- [Work required]
Start to finish, retype the entries exactly while omitting the pictures.

- [Available data]
■ ■ ■ ■ ■ ■ ■

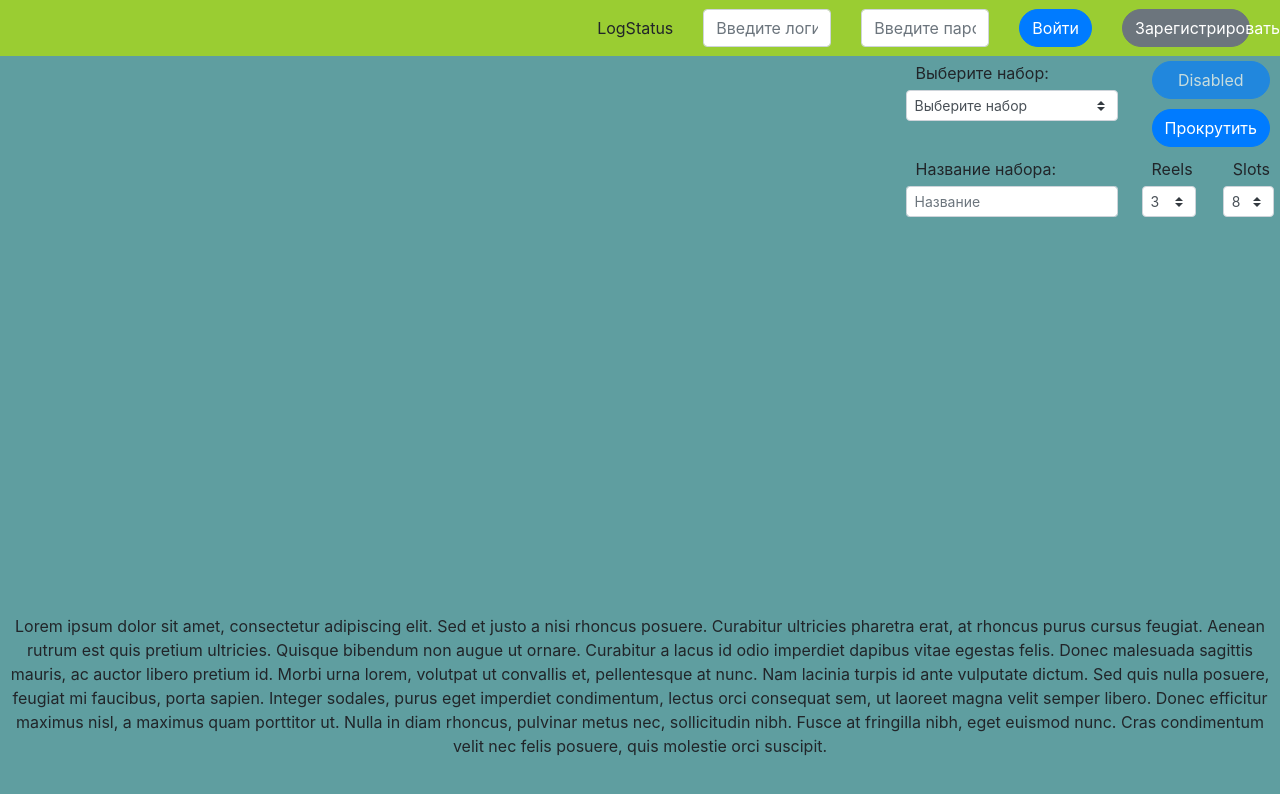
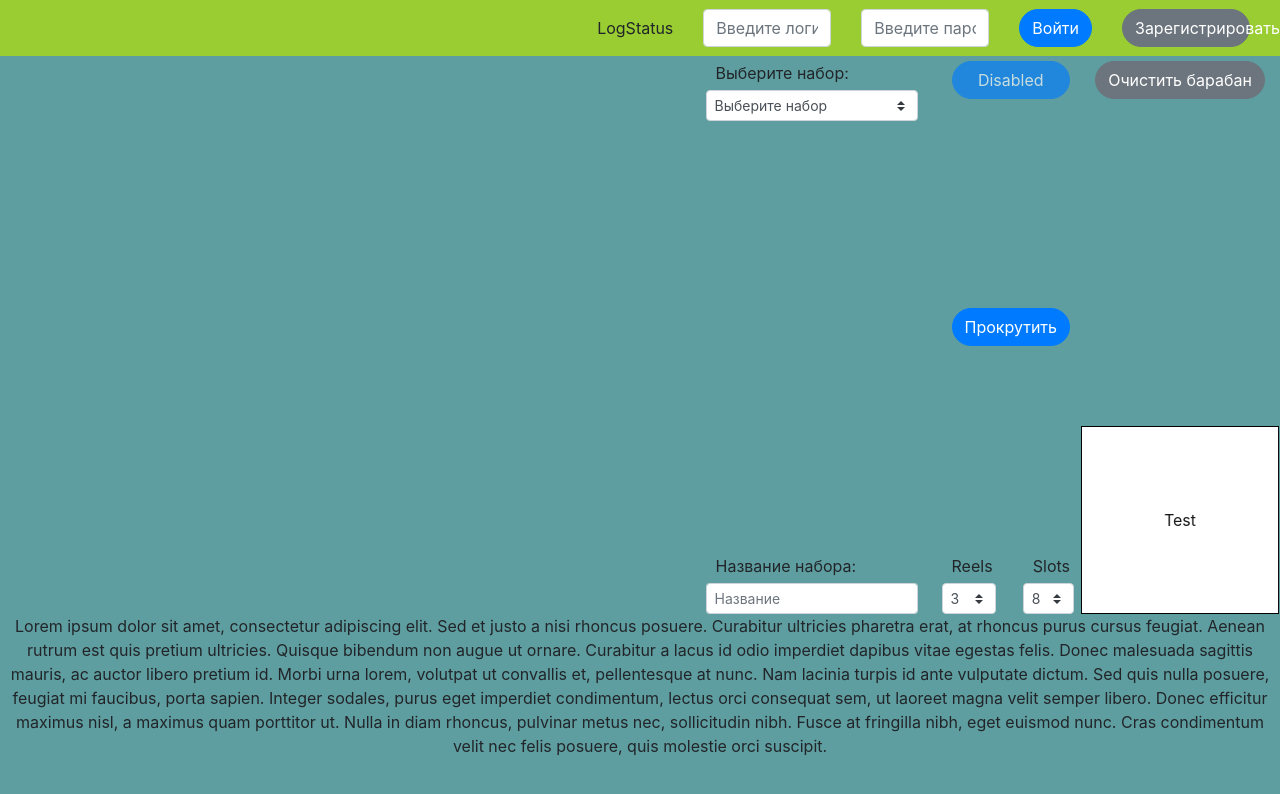
Before and after one commit to BlackandWhite3/slot-machine-2, a Vue app: page / in a window 1280 px wide. Shown: the top 794 px of the page. Built offline with nearby package versions, Linux system fonts and the light colour scheme; no server answers.

Commit message:
merged Layout and App, added axios

```diff
--- a/package.json
+++ b/package.json
@@ -8,6 +8,7 @@
     "lint": "vue-cli-service lint"
   },
   "dependencies": {
+    "axios": "^0.19.1",
     "bootstrap": "^4.4.1",
     "bootstrap-vue": "^2.2.0",
     "core-js": "^3.4.4",
--- a/src/App.vue
+++ b/src/App.vue
@@ -1,51 +1,68 @@
 <template>
-  <app-layout>
-    <div slot="controls">
-      <!--<div>/|CONTROLS ARE GONNA WRAP|\</div>
-      <button @click="updateCount(-1)">-</button>
-      {{ reel_count }}
-      <button @click="updateCount(1)">+</button>
-      <label>
-        <input type="checkbox" id="xray" @click="goPerspective"/>
-        Вид сбоку
-      </label>-->
-      <advanced-controls></advanced-controls>
-    </div>
-    <div slot="reels" class="d-flex flex-row flex-nowrap">
-      <div v-for="i in reel_count" :key="i">
-        <reel :reel-id="reel_count - 1" :slots-per-reel="8"></reel>
+  <div class="body-h100">
+    <component :is="current_header"></component>
+    <main>
+      <div class="d-flex flex-row-reverse main-container">
+        <reels></reels>
+        <component :is="current_controls"></component>
       </div>
-    </div>
-    <div slot="text-gen">
-      <text-gen></text-gen>
-    </div>
-  </app-layout>
+      <div class="text-center text-gen">
+        <div>{{ axios_info }}</div>
+        <text-gen></text-gen>
+      </div>
+    </main>
+  </div>
 </template>
 <script>
-import Layout from "./components/Layout";
-import Reel from "./components/Reel";
+// import Layout from "./components/Layout";
+import AuthHeader from "./components/header/AuthHeader";
+import Reels from "./components/Reels";
 import AdvancedControls from "./components/controls/AdvancedControls";
 import TextGen from "./components/TextGen";
+
+const axios = require("axios");
 
 export default {
   data() {
     return {
       // eslint-disable-next-line
-      reel_count: 0,
-      slots_per_reel: 8
+      axios_info: null,
+      reel_count: 1,
+      slots_per_reel: 8,
+      current_header: "AuthHeader",
+      current_controls: "AdvancedControls"
     };
+  },
+  mounted() {
+    axios
+      .get("http://pazhurdev.herokuapp.com/api/default_reel_sets/1/")
+      .then(response => (this.axios_info = response));
   },
   methods: {
     updateCount(change) {
       this.reel_count += change;
     },
+    switchHeader() {
+      if (this.current_header === "AuthHeader") {
+        this.current_header = "ProfileHeader";
+      } else {
+        this.current_header = "AuthHeader";
+      }
+    },
+    switchControls() {
+      if (this.current_controls === "BasicControls") {
+        this.current_controls = "AdvancedControls";
+      } else {
+        this.current_controls = "BasicControls";
+      }
+    },
     goPerspective() {
-      let toggle = document.getElementById('xray');
-      let myrings = document.querySelectorAll('ring');
+      let toggle = document.getElementById("xray");
+      let myrings = document.querySelectorAll("ring");
       toggle.addEventListener("click", function(event) {
         event.preventDefault();
-        for(let i = 0; i < this.reel_count; i++ ) {
-          myrings[i].classList.toggle('perspective');
+        for (let i = 0; i < this.reel_count; i++) {
+          myrings[i].classList.toggle("perspective");
         }
       });
       /*
@@ -55,11 +72,30 @@ export default {
     }
   },
   components: {
-    AppLayout: Layout,
+    // AppLayout: Layout,
     TextGen: TextGen,
-    Reel: Reel,
-    AdvancedControls: AdvancedControls
+    Reels: Reels,
+    AdvancedControls: AdvancedControls,
+    AuthHeader: AuthHeader
   }
 };
 </script>
-<style scoped></style>
+<style scoped lang="scss">
+  main {
+  background-color: cadetblue;
+  height: 93%;
+}
+header {
+  background-color: yellowgreen;
+  height: 100%;
+}
+.body-h100 {
+  height: inherit;
+}
+.main-container {
+  height: 75%;
+}
+.text-gen {
+  height: 25%;
+}
+</style>
--- a/src/components/Layout.vue
+++ /dev/null
@@ -1,48 +0,0 @@
-<template>
-  <div class="body-h100">
-    <auth-header></auth-header>
-    <main class="main">
-      <div class="d-flex flex-row-reverse main-container">
-        <slot name="reels"></slot>
-        <slot name="controls"></slot>
-      </div>
-      <div class="text-center text-gen">
-        <slot name="text-gen"></slot>
-      </div>
-    </main>
-  </div>
-</template>
-
-<script>
-import AuthHeader from "./header/AuthHeader";
-
-export default {
-  name: "Layout",
-  data() {
-    return {};
-  },
-  components: {
-    AuthHeader: AuthHeader
-  }
-};
-</script>
-
-<style scoped lang="scss">
-header {
-  background-color: yellowgreen;
-  height: 7%;
-}
-main {
-  background-color: cadetblue;
-  height: 93%;
-}
-.body-h100 {
-  height: inherit;
-}
-.main-container {
-  height: 75%;
-}
-.text-gen {
-  height: 25%;
-}
-</style>
--- a/src/components/Reel.vue
+++ b/src/components/Reels.vue
@@ -1,20 +1,19 @@
 <template>
   <div id="reel" class="reelContainer" v-once>
-    <b-button pill variant="secondary">Очистить барабан</b-button>
+    <b-button pill variant="secondary" class="w-90 align-self-center">Очистить барабан</b-button>
     <div :id="'ring' + reelId" class="ring"></div>
   </div>
 </template>
 
 <script>
 export default {
-  name: "Reel",
+  name: "Reels",
   props: {
     reelId: Number,
     slotsPerReel: Number
   },
   data() {
     return {
-
       slotAngle: 0,
       reelRadius: 0,
       panelHeight: 188
@@ -48,4 +47,9 @@ export default {
 };
 </script>
 
-<style scoped></style>
+<style scoped>
+button,
+p {
+  margin: 5px 10px;
+}
+</style>
--- a/src/components/controls/AdvancedControls.vue
+++ b/src/components/controls/AdvancedControls.vue
@@ -51,7 +51,4 @@ export default {
   button, p {
     margin: 5px 10px;
   }
-  .w-90 {
-    max-width: 90%;
-  }
 </style>
--- a/src/components/header/AuthHeader.vue
+++ b/src/components/header/AuthHeader.vue
@@ -1,5 +1,5 @@
 <template>
-  <header class="d-flex justify-content-end align-items-center">
+  <header class="d-flex justify-content-end align-items-center" style="height: 7%;">
     <div>LogStatus</div>
     <b-form-input type="text" placeholder="Введите логин"
     ></b-form-input>
--- a/src/styles.scss
+++ b/src/styles.scss
@@ -26,6 +26,10 @@ header {
   float: left;
   -webkit-transform-style: preserve-3d;
           transform-style: preserve-3d;
+  -webkit-transform: rotateY(8deg);
+          transform: rotateY(8deg);
+  -webkit-transition: transform 1.5s ease-in-out;
+          transition: transform 1.5s ease-in-out;
 }
 .slot {
   display: flex;
@@ -58,3 +62,6 @@ header {
   -webkit-transition: transform 1.5s ease-in-out;
           transition: transform 1.5s ease-in-out;
 }
+.w-90 {
+  max-width: 90%;
+}
```
Also changed, not shown: 1 other file (tests, documents, lock files or other folders).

■ ■ ■ ■ ■ ■ ■

- [Task response]
Before and after one commit to BlackandWhite3/slot-machine-2, a Vue app: page / in a window 1280 px wide. Shown: the top 794 px of the page. Built offline with nearby package versions, Linux system fonts and the light colour scheme; no server answers.

Commit message:
merged Layout and App, added axios

```diff
--- a/package.json
+++ b/package.json
@@ -8,6 +8,7 @@
     "lint": "vue-cli-service lint"
   },
   "dependencies": {
+    "axios": "^0.19.1",
     "bootstrap": "^4.4.1",
     "bootstrap-vue": "^2.2.0",
     "core-js": "^3.4.4",
--- a/src/App.vue
+++ b/src/App.vue
@@ -1,51 +1,68 @@
 <template>
-  <app-layout>
-    <div slot="controls">
-      <!--<div>/|CONTROLS ARE GONNA WRAP|\</div>
-      <button @click="updateCount(-1)">-</button>
-      {{ reel_count }}
-      <button @click="updateCount(1)">+</button>
-      <label>
-        <input type="checkbox" id="xray" @click="goPerspective"/>
-        Вид сбоку
-      </label>-->
-      <advanced-controls></advanced-controls>
-    </div>
-    <div slot="reels" class="d-flex flex-row flex-nowrap">
-      <div v-for="i in reel_count" :key="i">
-        <reel :reel-id="reel_count - 1" :slots-per-reel="8"></reel>
+  <div class="body-h100">
+    <component :is="current_header"></component>
+    <main>
+      <div class="d-flex flex-row-reverse main-container">
+        <reels></reels>
+        <component :is="current_controls"></component>
       </div>
-    </div>
-    <div slot="text-gen">
-      <text-gen></text-gen>
-    </div>
-  </app-layout>
+      <div class="text-center text-gen">
+        <div>{{ axios_info }}</div>
+        <text-gen></text-gen>
+      </div>
+    </main>
+  </div>
 </template>
 <script>
-import Layout from "./components/Layout";
-import Reel from "./components/Reel";
+// import Layout from "./components/Layout";
+import AuthHeader from "./components/header/AuthHeader";
+import Reels from "./components/Reels";
 import AdvancedControls from "./components/controls/AdvancedControls";
 import TextGen from "./components/TextGen";
+
+const axios = require("axios");
 
 export default {
   data() {
     return {
       // eslint-disable-next-line
-      reel_count: 0,
-      slots_per_reel: 8
+      axios_info: null,
+      reel_count: 1,
+      slots_per_reel: 8,
+      current_header: "AuthHeader",
+      current_controls: "AdvancedControls"
     };
+  },
+  mounted() {
+    axios
+      .get("http://pazhurdev.herokuapp.com/api/default_reel_sets/1/")
+      .then(response => (this.axios_info = response));
   },
   methods: {
     updateCount(change) {
       this.reel_count += change;
     },
+    switchHeader() {
+      if (this.current_header === "AuthHeader") {
+        this.current_header = "ProfileHeader";
+      } else {
+        this.current_header = "AuthHeader";
+      }
+    },
+    switchControls() {
+      if (this.current_controls === "BasicControls") {
+        this.current_controls = "AdvancedControls";
+      } else {
+        this.current_controls = "BasicControls";
+      }
+    },
     goPerspective() {
-      let toggle = document.getElementById('xray');
-      let myrings = document.querySelectorAll('ring');
+      let toggle = document.getElementById("xray");
+      let myrings = document.querySelectorAll("ring");
       toggle.addEventListener("click", function(event) {
         event.preventDefault();
-        for(let i = 0; i < this.reel_count; i++ ) {
-          myrings[i].classList.toggle('perspective');
+        for (let i = 0; i < this.reel_count; i++) {
+          myrings[i].classList.toggle("perspective");
         }
       });
       /*
@@ -55,11 +72,30 @@ export default {
     }
   },
   components: {
-    AppLayout: Layout,
+    // AppLayout: Layout,
     TextGen: TextGen,
-    Reel: Reel,
-    AdvancedControls: AdvancedControls
+    Reels: Reels,
+    AdvancedControls: AdvancedControls,
+    AuthHeader: AuthHeader
   }
 };
 </script>
-<style scoped></style>
+<style scoped lang="scss">
+  main {
+  background-color: cadetblue;
+  height: 93%;
+}
+header {
+  background-color: yellowgreen;
+  height: 100%;
+}
+.body-h100 {
+  height: inherit;
+}
+.main-container {
+  height: 75%;
+}
+.text-gen {
+  height: 25%;
+}
+</style>
--- a/src/components/Layout.vue
+++ /dev/null
@@ -1,48 +0,0 @@
-<template>
-  <div class="body-h100">
-    <auth-header></auth-header>
-    <main class="main">
-      <div class="d-flex flex-row-reverse main-container">
-        <slot name="reels"></slot>
-        <slot name="controls"></slot>
-      </div>
-      <div class="text-center text-gen">
-        <slot name="text-gen"></slot>
-      </div>
-    </main>
-  </div>
-</template>
-
-<script>
-import AuthHeader from "./header/AuthHeader";
-
-export default {
-  name: "Layout",
-  data() {
-    return {};
-  },
-  components: {
-    AuthHeader: AuthHeader
-  }
-};
-</script>
-
-<style scoped lang="scss">
-header {
-  background-color: yellowgreen;
-  height: 7%;
-}
-main {
-  background-color: cadetblue;
-  height: 93%;
-}
-.body-h100 {
-  height: inherit;
-}
-.main-container {
-  height: 75%;
-}
-.text-gen {
-  height: 25%;
-}
-</style>
--- a/src/components/Reel.vue
+++ b/src/components/Reels.vue
@@ -1,20 +1,19 @@
 <template>
   <div id="reel" class="reelContainer" v-once>
-    <b-button pill variant="secondary">Очистить барабан</b-button>
+    <b-button pill variant="secondary" class="w-90 align-self-center">Очистить барабан</b-button>
     <div :id="'ring' + reelId" class="ring"></div>
   </div>
 </template>
 
 <script>
 export default {
-  name: "Reel",
+  name: "Reels",
   props: {
     reelId: Number,
     slotsPerReel: Number
   },
   data() {
     return {
-
       slotAngle: 0,
       reelRadius: 0,
       panelHeight: 188
@@ -48,4 +47,9 @@ export default {
 };
 </script>
 
-<style scoped></style>
+<style scoped>
+button,
+p {
+  margin: 5px 10px;
+}
+</style>
--- a/src/components/controls/AdvancedControls.vue
+++ b/src/components/controls/AdvancedControls.vue
@@ -51,7 +51,4 @@ export default {
   button, p {
     margin: 5px 10px;
   }
-  .w-90 {
-    max-width: 90%;
-  }
 </style>
--- a/src/components/header/AuthHeader.vue
+++ b/src/components/header/AuthHeader.vue
@@ -1,5 +1,5 @@
 <template>
-  <header class="d-flex justify-content-end align-items-center">
+  <header class="d-flex justify-content-end align-items-center" style="height: 7%;">
     <div>LogStatus</div>
     <b-form-input type="text" placeholder="Введите логин"
     ></b-form-input>
--- a/src/styles.scss
+++ b/src/styles.scss
@@ -26,6 +26,10 @@ header {
   float: left;
   -webkit-transform-style: preserve-3d;
           transform-style: preserve-3d;
+  -webkit-transform: rotateY(8deg);
+          transform: rotateY(8deg);
+  -webkit-transition: transform 1.5s ease-in-out;
+          transition: transform 1.5s ease-in-out;
 }
 .slot {
   display: flex;
@@ -58,3 +62,6 @@ header {
   -webkit-transition: transform 1.5s ease-in-out;
           transition: transform 1.5s ease-in-out;
 }
+.w-90 {
+  max-width: 90%;
+}
```
Also changed, not shown: 1 other file (tests, documents, lock files or other folders).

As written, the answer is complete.